"We are the first South African mine to build and operate our own solar plant of this scale," said Chris Griffith, CEO of Gold Fields in an announcement. The project will be funded from the mine's positive cash flows over the next two years, the group said.
Once commissioned, South Deep's solar plant will see total energy derived from renewables increase to 11% from 3% of total electricity consumption in 2020. It would also lower Gold Fields' carbon footprint by 100,000 tons of carbon dioxide emissions annually.
A licence granting the construction of the solar plant was issued by the National Energy Regulator of South Africa on February 25. The plant will comprise 116,000 solar panels and cover a 118 hectare area roughly the size of 200 soccer fields, Gold Fields said.
The use of self-generated, renewable energy will translate into savings of around R120m on the cost of electricity a year.
"A broad range of stakeholders stand to benefit more from the mine's activities," said Griffith. "A profitable mine and a sustainable business can continue to employ and develop employees, contribute to community development, support the livelihoods of local suppliers and add to the fiscus in the form of taxes and royalties," he said.

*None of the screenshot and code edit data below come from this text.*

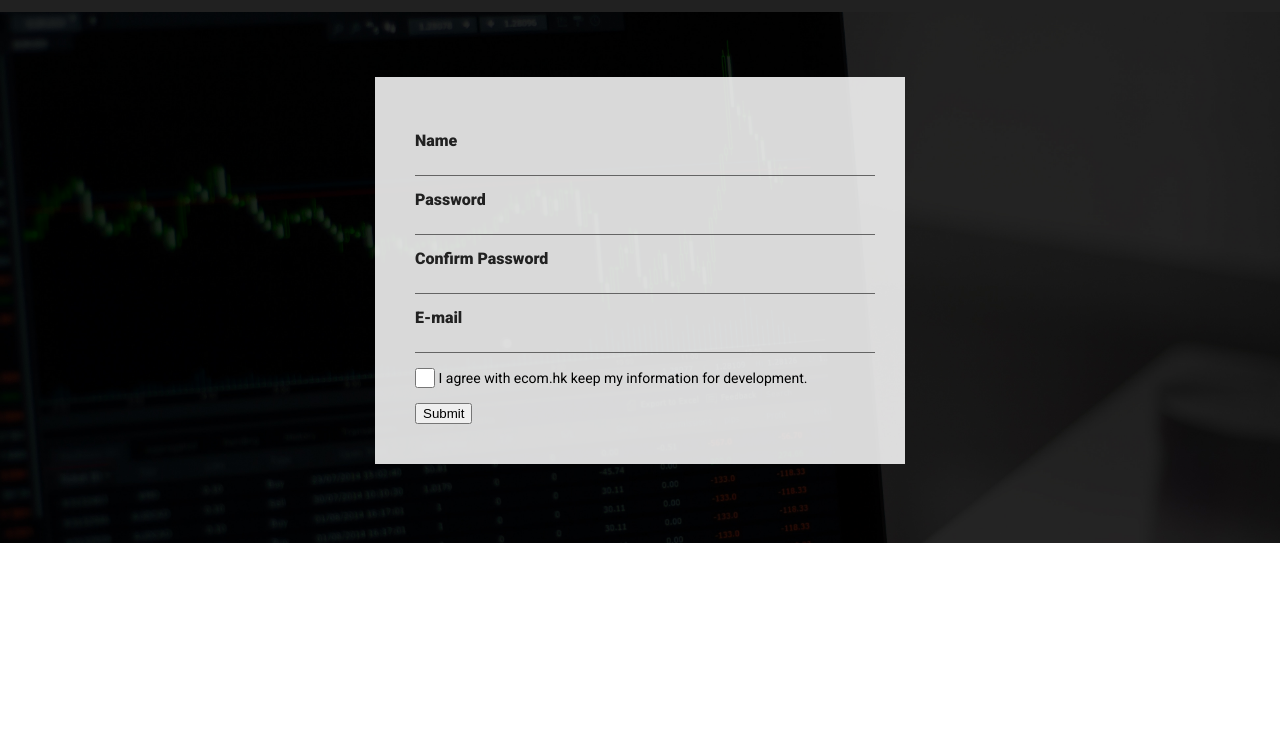
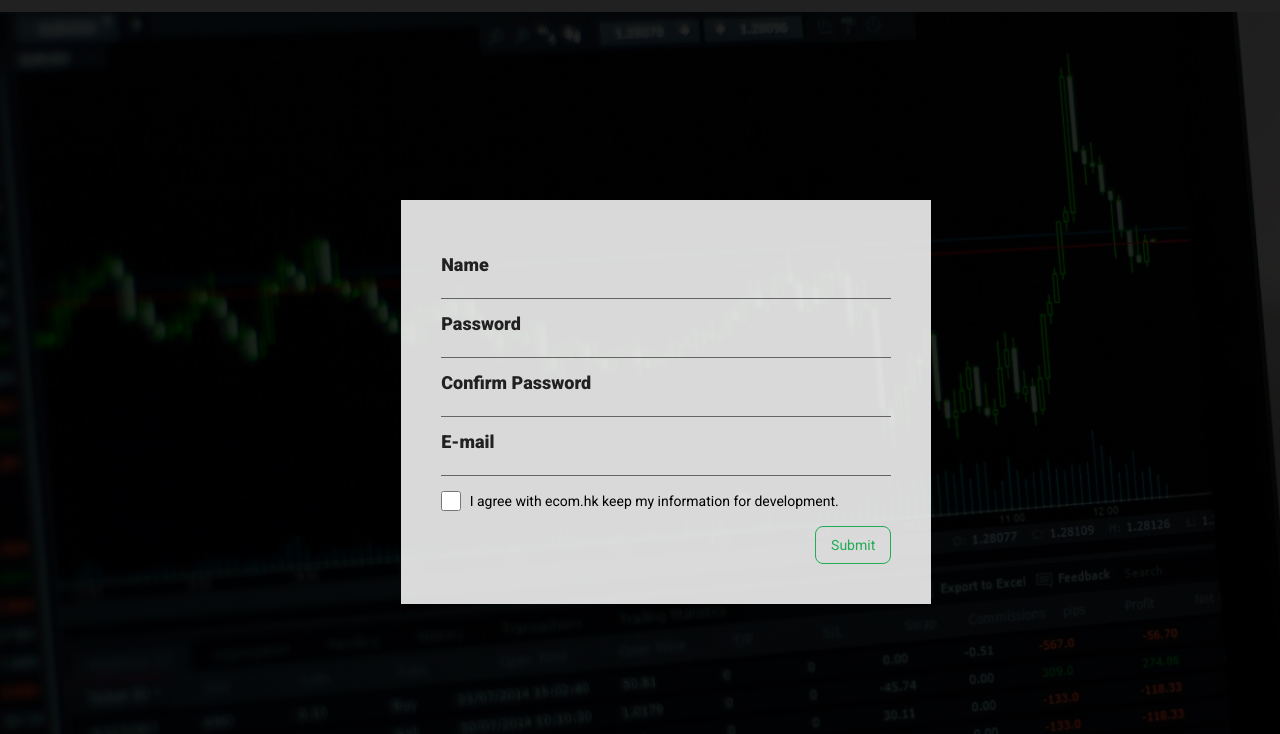
Before and after one commit to terryuser/ecom, a website: page html/register.html in a window 1280 px wide. Shown: the part 61-795 px from the top of the page. Drawn offline with Linux system fonts and the light colour scheme.

Commit message:
16/7 CSS

```diff
--- a/css/scss/_main.scss
+++ b/css/scss/_main.scss
@@ -96,6 +96,11 @@ img {
     color: $positive !important;
 }
 
+.alertMsg {
+    color: $Warning;
+    padding-top: 5px;
+}
+
 #footer {
     background-color: $black;
     padding: 10px;
--- a/css/scss/_register.scss
+++ b/css/scss/_register.scss
@@ -4,16 +4,17 @@
 .registPage {
     .form-wrapper {
         padding: 40px 15px;
-        height: 800px;
+        height: calc(100vh - 100px);
         background: url(#{$imgPath}section2.jpg);
-        background-size: 100%;
+        background-size: cover;
         background-repeat: no-repeat;
+        @include displayflex();
+        align-items: center;
+        justify-content: center;
     }
-
     .reg-form-wrapper {
         padding: 25px 0;
     }
-
     .reg-form {
         width: 100%;
         max-width: 450px;
@@ -23,22 +24,20 @@
         .input-wrapper {
             margin: 15px 0;
             vertical-align: middle;
-
             label {
                 display: block;
-                @include fontSize($h16);
+                @include fontSize($h18);
                 color: $black;
                 font-weight: bold;
             }
-
             input {
                 display: block;
                 width: 100%;
                 background: none;
-                padding: 5px;
+                padding: 5px 0 2px;
                 border: 0;
                 border-bottom: 1px solid $grey;
-
+                @include fontSize($h14);
                 &:focus {
                     outline: none;
                 }
@@ -47,7 +46,7 @@
         .checkbox {
             display: block;
             vertical-align: middle;
-            #agreement{
+            #agreement {
                 display: inline-block;
                 width: 20px;
                 height: 20px;
@@ -55,6 +54,7 @@
                 vertical-align: middle;
                 background: none;
                 border: 1px solid $Main_color;
+                margin-right: 5px;
             }
             p {
                 display: inline-block;
@@ -62,5 +62,24 @@
                 vertical-align: middle;
             }
         }
+        .form-action {
+            text-align: right;
+            margin-top: 15px;
+        }
+        #register-submit {
+            display: inline-block;
+            padding: 10px 15px;
+            background: none;
+            -webkit-appearance: none;
+            appearance: none;
+            cursor: pointer;
+            color: $positive;
+            border: 1px $positive solid;
+            @include border-radius(8px);
+            &:hover {
+                background: $positive;
+                color: $white;
+            }
+        }
     }
 }
--- a/css/scss/_value.scss
+++ b/css/scss/_value.scss
@@ -6,6 +6,7 @@ $white: #fff;
 $Main_color: #f19d1e;
 $Sub_color: #28a4e7;
 $Thr_color: #f52a2a;
+$Warning: #cc3300;
 $negative: #e85e5f;
 $positive: #22ab55;
 //Padding
--- a/html/register.html
+++ b/html/register.html
@@ -57,7 +57,7 @@
                     <div class="alertMsg"></div>
                 </div>
                 <div class="form-action">
-                    <button id="register-submit">Submit</button>
+                    <div id="register-submit">Submit</div>
                 </div>
             </div>
         </div>
```
Also changed, not shown: css/ecom.css, 1 other file.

About 240 jobs will be created during the construction phase, while a team of 12 people will be required to operate the plant once operational.